Hotel operators say the jump in tax collections is driven by large crowds that flocked to Lake Geneva during the winter for the new ice castle tourist attraction.

Bella Vista Suites manager Harlan James said the popular new winter attraction brought more people into town and more guests into the hotels.

“For sure, it definitely was a reason,” James said. “Pretty much, everyone who came to town was here for the ice castle.”

The ice castle operated for six weeks between late January and early March at Riviera Beach, treating children and adults to a frozen outdoor funhouse complete with slides, tunnels, fountains and other interactive features.

Inclement weather delayed the ice castle’s grand opening and disrupted operations periodically. But the first-time new addtion to winter tourism in Lake Geneva was widely hailed as a success.

Ryan Davis, president of the company Ice Castles LLC, said the company would not disclose attendance figures, although he said visitor surveys showed that at least 4,000 hotel room stays were generated in the Lake Geneva area.

Several patrons indicated that they planned to stay overnight at a hotel after visiting the ice castle, Davis said.

“It was a great winter for us,” he added.

Lake Geneva’s hotel room tax figures do not include hotels outside the city limits, such as the Grand Geneva Resort in the town of Lyons or the Abbey Resort in Fontana.

Lake Geneva’s hotel room tax is 5 percent collected on each customer’s hotel bill.

Mayor Tom Hartz said the tax revenue is used to fund the city’s tourism commission, to contribute to VISIT Lake Geneva’s regional tourism efforts, and also to fund other city operations.

“We try to generate more people staying at the hotels, which then translates into more room tax dollars,” Hartz said. “So, it’s a circular effort.”

The mayor said the city uses a portion of the revenue to hire city staff and to make infrastructure improvements.

“We need more police and public works employees, because of the additional tourists,” he said.

The city worked closely with ice castle organizers to plan the new attraction at Riviera Beach, which opened Jan. 23 and closed March 9.

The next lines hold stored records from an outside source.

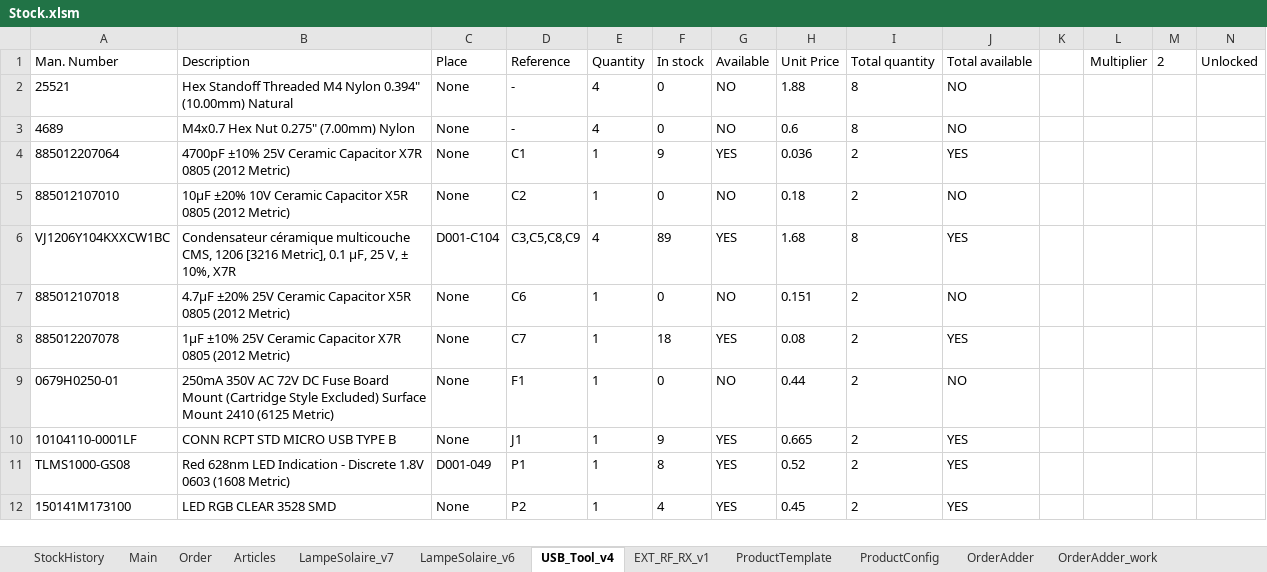
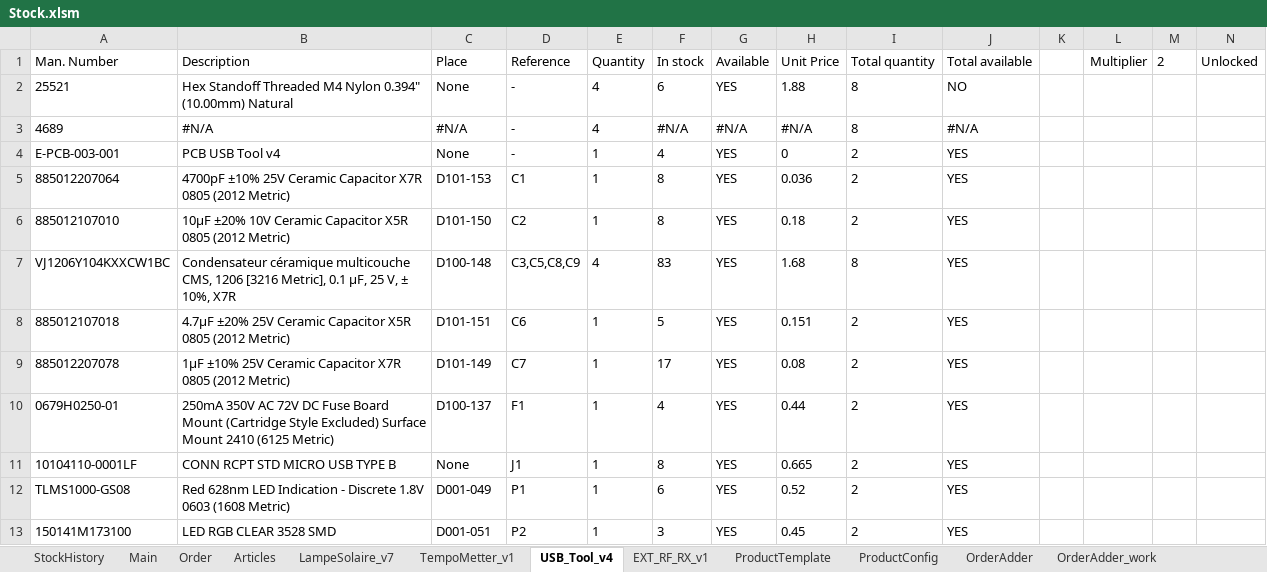
Before and after one commit to esseivan/Stock, an Excel workbook: Stock.xlsm, sheet USB_Tool_v4, drawn as a sheet; only a part is shown; values as stored, in another font and other column widths than the file's, no borders; charts and pictures and conditional formats and table styles not drawn; addresses are those after the commit; the diff covers the shown part only; the diff names each change by its address in the sheet, - before the commit and + after, or states it on an @@ line.

```diff
--- a/Stock.xlsm (sheet USB_Tool_v4)
+++ b/Stock.xlsm (sheet USB_Tool_v4)
@@ sheet tab hidden: LampeSolaire_v6 @@
@@ sheet tab unhidden: TempoMetter_v1 @@
-F2 (In stock): 0
+F2 (In stock): 6
-G2 (Available): NO
+G2 (Available): YES
-B3 (Description): M4x0.7 Hex Nut 0.275" (7.00mm) Nylon
+B3 (Description): #N/A
-C3 (Place): None
+C3 (Place): #N/A
-F3 (In stock): 0
+F3 (In stock): #N/A
-G3 (Available): NO
+G3 (Available): #N/A
-H3 (Unit Price): 0.6
+H3 (Unit Price): #N/A
-J3 (Total available): NO
+J3 (Total available): #N/A
+row 4: E-PCB-003-001 | PCB USB Tool v4 | None | - | 1 | 4 | YES | 0 | 2 | YES
-C5 (Place): None
+C5 (Place): D101-153
-F5 (In stock): 9
+F5 (In stock): 8
-C6 (Place): None
+C6 (Place): D101-150
-F6 (In stock): 0
+F6 (In stock): 8
-G6 (Available): NO
+G6 (Available): YES
-J6 (Total available): NO
+J6 (Total available): YES
-C7 (Place): D001-C104
+C7 (Place): D100-148
-F7 (In stock): 89
+F7 (In stock): 83
-C8 (Place): None
+C8 (Place): D101-151
-F8 (In stock): 0
+F8 (In stock): 5
-G8 (Available): NO
+G8 (Available): YES
-J8 (Total available): NO
+J8 (Total available): YES
-C9 (Place): None
+C9 (Place): D101-149
-F9 (In stock): 18
+F9 (In stock): 17
-C10 (Place): None
+C10 (Place): D100-137
-F10 (In stock): 0
+F10 (In stock): 4
-G10 (Available): NO
+G10 (Available): YES
-J10 (Total available): NO
+J10 (Total available): YES
-F11 (In stock): 9
+F11 (In stock): 8
-F12 (In stock): 8
+F12 (In stock): 6
-C13 (Place): None
+C13 (Place): D001-051
-F13 (In stock): 4
+F13 (In stock): 3
```
Also changed, not shown: 11 removed rows and 50 edited cells elsewhere in this sheet, sheet Articles, sheet OrderAdder_work, sheet StockHistory, sheet LampeSolaire_v7, sheet OrderAdder, sheet EXT_RF_RX_v1, 1 more sheet, formulas that keep their value, charts or pictures, src.xlsm, 8 other files.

Hotel room tax figures show that revenue in January totaled $26,128 compared with $23,434 in January 2018, and that revenue in February totaled $37,193 compared with $32,031 in February 2018.

Area hotel operators cheered the boost in business brought by the ice castle.

“I think it was a contributing factor,” said Kim Yopp, manager at the Geneva Inn in the town of Linn. “I think the ice castle helped bring more people to the area.”

Yopp said several of the hotel’s guests who were surveyed indicated that they came to the area to tour the ice structure.

Despite the increase in January and February, room sales tax revenue for March dropped to $35,274, down from $43,138 collected in March 2018.

Tammie Carstensen, a hotel manager who also is chairwoman of the city tourism commission, said snow and freezing rain in early March might have slowed traffic to the ice castle.

“I’m going to pin it on the weather,” she said.

Carstensen, who is general manager of Harbor Shores hotel, said the ice castle brought crowds to Lake Geneva during what was otherwise a difficult winter season when extreme weather would have hurt tourism.

“If you look at the weather we had this winter, our numbers should have been horrible,” she said.

Others attributed the March decrease in hotel tax dollars to a normal seasonal transition.

“February was busy with Winterfest and ice castle,” James said. “March is usually a slow month.”

Hotel operators also feel encouraged that the ice castle

The hotel managers said they feel the ice castle will continue to pay dividends as visitors who enjoyed the winter attraction help consider options for their summer travel destinations.

Carstensen said Lake Geneva got a lot of attention both locally and nationally due to the ice castle.

“It put us on the map,” she said. “I think it will help make use a year-round destination.”

Yopp said several people who stayed at the Geneva Inn during the winter indicated that they planned to return this summer.

“Many guests who were here during the winter asked what was going on during the summer,” she said. “So, I do think it was a big help.”